In foreign policy, too, Kennedy’s liberalism has been underappreciated. We hear nowadays that he ran to the right of Richard Nixon on national security in 1960—a claim supported chiefly by his invocation of the so-called missile gap. But that stance no more made Kennedy a hawk in 1960 than Barack Obama’s 2008 pledge to escalate in Afghanistan placed him to the right of John McCain. Overall, in 1960, it was Kennedy who expressed skepticism about the extension of military forces around the globe. He was, to be sure, a staunch anti-communist, and not averse to using hard power. But it was Nixon, not Kennedy, who was ready to go to war to defend Quemoy and Matsu, the tiny islands off China’s shore, while Kennedy questioned his rival’s ill-considered stance.
JFK’s 1961 inaugural address, too, is typically misread as saber-rattling. But his famous call to steel the nation for the cold war conflict was a prologue to the exposition of a more hopeful, conciliatory policy. In that speech, Kennedy endorsed the United Nations as “our last best hope,” warned against the stockpiling of nukes, urged arms-control negotiations, and held out the prospect of collaboration in science, medicine, and commerce. Press accounts treated it as a summons to work toward peace.
In office, Kennedy also preferred diplomacy to military intervention. His wariness of using force led him to deny the CIA-supported Cuban rebels the sufficient air cover they needed at the Bay of Pigs; 18 months later, it counseled him to buck his military chiefs and negotiate the withdrawal of Soviet missiles. He rejected initial calls to get involved in Laos, and his frequently voiced doubts about the effectiveness of U.S. military support for South Vietnam make it at least plausible to surmise that, had he lived, Kennedy wouldn’t have escalated as Johnson did (a speculative matter either way). Following the Cuban missile crisis, moreover, Kennedy redoubled efforts to pull back from the brink. He installed the “hot line” to Moscow and concluded a historic nuclear test-ban treaty. If by “cold warrior” we mean someone cognizant of the stakes of the superpower rivalry, JFK deserves the label. But his presidency was marked at least as much by efforts to defuse tensions as it was by the adventurism for which he has since become known.

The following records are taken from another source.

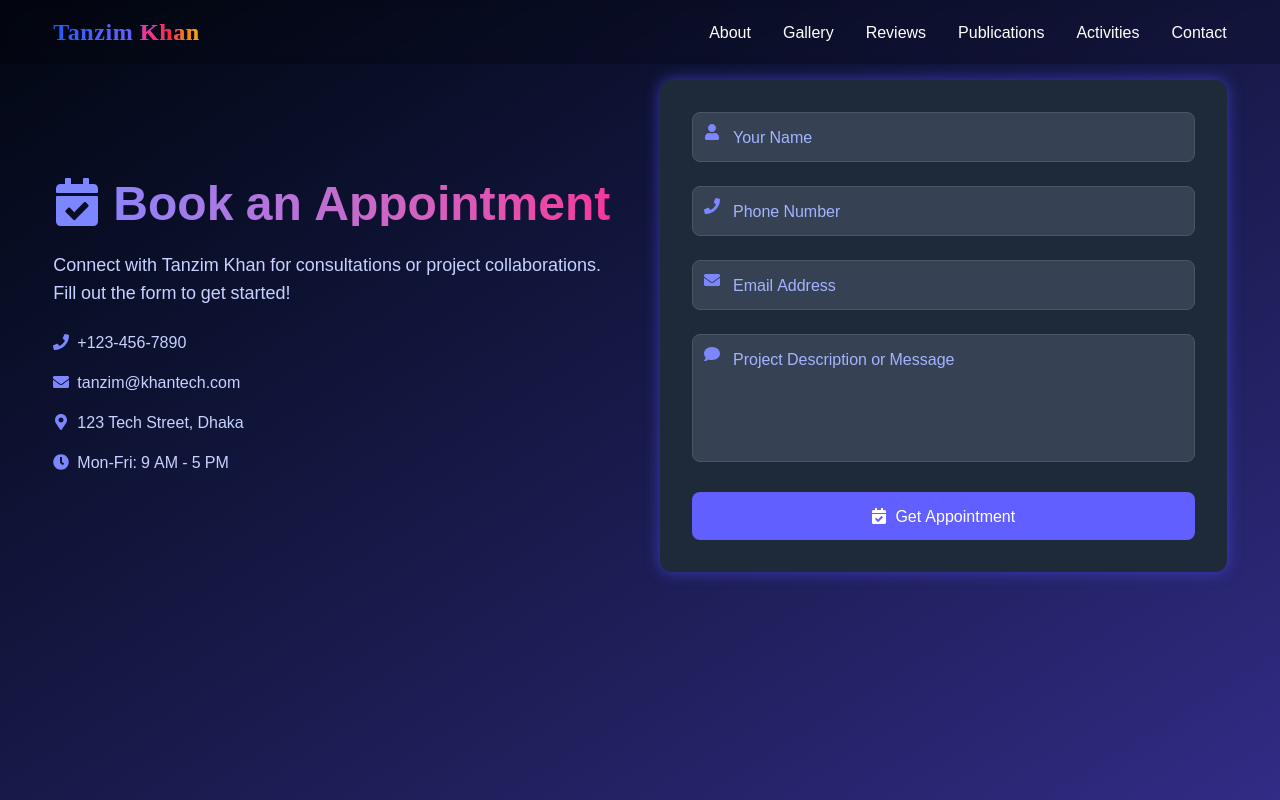
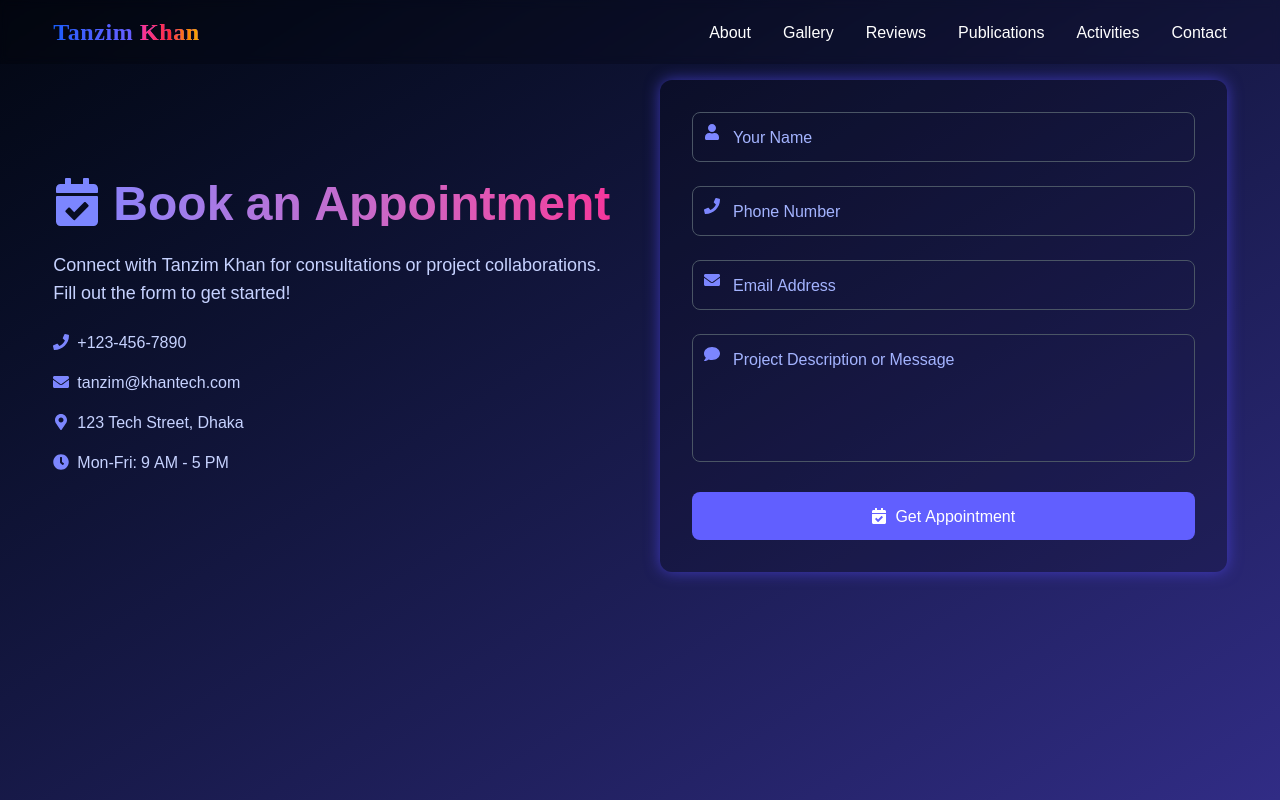
Before and after one commit to akweb69/Tanzim-Protfolio-client, a React (Vite) app: page /appointment in a window 1280 px wide. Shown: the top 800 px of the page. Built offline with nearby package versions, Linux system fonts and the light colour scheme; a web font is replaced by a local one.

Commit message:
asdskahdjkhask kajsdhkjas dkja hdkjash dkjasdasdkjashdsdfdswsdsdsd

```diff
--- a/src/components/AffiliationsAndLeaderships.jsx
+++ b/src/components/AffiliationsAndLeaderships.jsx
@@ -47,7 +47,7 @@ const AffiliationsAndLeaderships = () => {
                         {/* Right Side: Content Box */}
                         {selectedLeadership && (
                             <motion.div
-                                className="md:col-span-2 bg-gray-800/70 backdrop-blur-lg p-4 sm:p-6 rounded-xl shadow-lg border border-gray-700/50 order-1 md:order-2"
+                                className="md:col-span-2 bg-[rgba(0,0,0,0.2)] backdrop-blur-lg p-4 sm:p-6 rounded-xl shadow-lg border border-gray-700/50 order-1 md:order-2"
                                 initial={{ opacity: 0, x: 30 }}
                                 animate={{ opacity: 1, x: 0 }}
                                 transition={{ duration: 0.6 }}
@@ -86,8 +86,8 @@ const AffiliationsAndLeaderships = () => {
                                 <motion.div
                                     key={lead._id}
                                     className={`p-4 rounded-lg cursor-pointer transition-all border border-gray-700/50 mb-4 ${selectedLeadership?._id === lead._id
-                                        ? "bg-cyan-400/20 shadow-lg"
-                                        : "bg-gray-800/70 hover:bg-gray-700/70"
+                                        ? "bg-indigo-900/90 shadow-lg"
+                                        : "bg-[rgba(0,0,0,0.2)] hover:bg-indigo-700"
                                         }`}
                                     initial={{ opacity: 0, x: -30 }}
                                     whileInView={{ opacity: 1, x: 0 }}
--- a/src/components/Appointment.jsx
+++ b/src/components/Appointment.jsx
@@ -108,7 +108,7 @@ const Appointment = () => {
 
                 {/* Right Form */}
                 <motion.form
-                    className="bg-gray-800 p-8 rounded-xl shadow-[0_0_15px_rgba(79,70,229,0.7)] flex flex-col gap-6 relative"
+                    className="bg-[rgba(0,0,0,0.2)] p-8 rounded-xl shadow-[0_0_15px_rgba(79,70,229,0.7)] flex flex-col gap-6 relative"
                     onSubmit={handleSubmit}
                     initial={{ x: 100, opacity: 0 }}
                     animate={{ x: 0, opacity: 1 }}
@@ -123,7 +123,7 @@ const Appointment = () => {
                             placeholder="Your Name"
                             value={formData.name}
                             onChange={handleChange}
-                            className="w-full pl-10 p-3 rounded-lg bg-gray-700 text-white placeholder-indigo-300 border border-gray-600 focus:border-indigo-400 focus:outline-none focus:shadow-[0_0_8px_rgba(79,70,229,0.5)] transition-all duration-300"
+                            className="w-full pl-10 p-3 rounded-lg  text-white placeholder-indigo-300 border border-gray-600 focus:border-indigo-400 focus:outline-none focus:shadow-[0_0_8px_rgba(79,70,229,0.5)] transition-all duration-300"
                             disabled={loading}
                         />
                     </div>
@@ -135,7 +135,7 @@ const Appointment = () => {
                             placeholder="Phone Number"
                             value={formData.phone}
                             onChange={handleChange}
-                            className="w-full pl-10 p-3 rounded-lg bg-gray-700 text-white placeholder-indigo-300 border border-gray-600 focus:border-indigo-400 focus:outline-none focus:shadow-[0_0_8px_rgba(79,70,229,0.5)] transition-all duration-300"
+                            className="w-full pl-10 p-3 rounded-lg  text-white placeholder-indigo-300 border border-gray-600 focus:border-indigo-400 focus:outline-none focus:shadow-[0_0_8px_rgba(79,70,229,0.5)] transition-all duration-300"
                             disabled={loading}
                         />
                     </div>
@@ -147,7 +147,7 @@ const Appointment = () => {
                             placeholder="Email Address"
                             value={formData.email}
                             onChange={handleChange}
-                            className="w-full pl-10 p-3 rounded-lg bg-gray-700 text-white placeholder-indigo-300 border border-gray-600 focus:border-indigo-400 focus:outline-none focus:shadow-[0_0_8px_rgba(79,70,229,0.5)] transition-all duration-300"
+                            className="w-full pl-10 p-3 rounded-lg  text-white placeholder-indigo-300 border border-gray-600 focus:border-indigo-400 focus:outline-none focus:shadow-[0_0_8px_rgba(79,70,229,0.5)] transition-all duration-300"
                             disabled={loading}
                         />
                     </div>
@@ -158,7 +158,7 @@ const Appointment = () => {
                             placeholder="Project Description or Message"
                             value={formData.description}
                             onChange={handleChange}
-                            className="w-full pl-10 p-3 rounded-lg bg-gray-700 text-white placeholder-indigo-300 border border-gray-600 focus:border-indigo-400 focus:outline-none focus:shadow-[0_0_8px_rgba(79,70,229,0.5)] transition-all duration-300 h-32 resize-none"
+                            className="w-full pl-10 p-3 rounded-lg  text-white placeholder-indigo-300 border border-gray-600 focus:border-indigo-400 focus:outline-none focus:shadow-[0_0_8px_rgba(79,70,229,0.5)] transition-all duration-300 h-32 resize-none"
                             disabled={loading}
                         />
                     </div>
--- a/src/components/Reviews.jsx
+++ b/src/components/Reviews.jsx
@@ -46,7 +46,7 @@ const Reviews = () => {
                         {reviews.map((review, index) => (
                             <motion.div
                                 key={review._id}
-                                className="bg-[rgba(0,0,0,0.3)] backdrop-blur-xs p-4 sm:p-6 rounded-2xl shadow-xl flex flex-col items-center"
+                                className="bg-[rgba(0,0,0,0.2)] backdrop-blur-xs p-4 sm:p-6 rounded-2xl shadow-xl flex flex-col items-center"
                                 initial={{ opacity: 0, y: 20 }}
                                 whileInView={{ opacity: 1, y: 0 }}
                                 transition={{ duration: 0.5, delay: index * 0.1 }}
@@ -75,7 +75,7 @@ const Reviews = () => {
                                 </div>
 
                                 {/* Comment */}
-                                <div className="relative bg-[rgba(0,0,0,0.3)] backdrop-blur-sm p-4 sm:p-5 rounded-xl text-center">
+                                <div className="relative bg-[rgba(0,0,0,0.2)] backdrop-blur-sm p-4 sm:p-5 rounded-xl text-center">
                                     <FaQuoteLeft className="absolute -top-3 sm:-top-4 -left-2 sm:-left-3 text-blue-400 text-xl sm:text-2xl" />
                                     <p className="text-gray-200 text-sm leading-relaxed">{review.message}</p>
                                 </div>
--- a/src/components/TrainingAndCertificate.jsx
+++ b/src/components/TrainingAndCertificate.jsx
@@ -64,7 +64,7 @@ const TrainingAndCertificate = () => {
                         {trainings?.map((training, index) => (
                             <motion.div
                                 key={training?._id}
-                                className="bg-gray-800/70 backdrop-blur-lg p-6 rounded-xl shadow-lg border border-gray-700/50 hover:shadow-2xl transition-all"
+                                className="bg-[rgba(0,0,0,0.2)] p-6 rounded-xl shadow-lg border border-gray-700/50 hover:shadow-2xl transition-all"
                                 initial={{ opacity: 0, y: 30 }}
                                 whileInView={{ opacity: 1, y: 0 }}
                                 viewport={{ once: true }}
```
Also changed, not shown: src/components/Activities.jsx (+4 -4 lines).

Under Kennedy, popular support for government was near its peak. More than 70 percent of Americans said they trusted Washington most or all of the time. As the Vietnam war and the kulturkampf of the 1960s dragged on, that figure declined. Today, after decades of anti-government rhetoric and gridlock, debt and wage stagnation, it stands at about 20 percent. Promises of an activist government are met with cynicism, hostility, and questions about the price tag. The climate is inhospitable to those who would rally the public to higher purposes.
Layers of revisionism and politicized misreadings of Kennedy have come to obscure his true beliefs.
JFK is a reminder that this wasn’t always so. Retrospectives on him inevitably include the witty press conferences, the white-tie White House dinners with the likes of Pablo Casals, the photos of John Jr. playing under the Oval Office desk. But the warm feelings Americans have toward Kennedy may be something more than nostalgia for a glamorous presidency cut short. They reflect a wistfulness for the sense of common purpose and faith in a collective project that a proudly liberal president helped the nation achieve.
David Greenberg, a contributing editor at The New Republic, is a professor of history and of journalism and media studies at Rutgers University.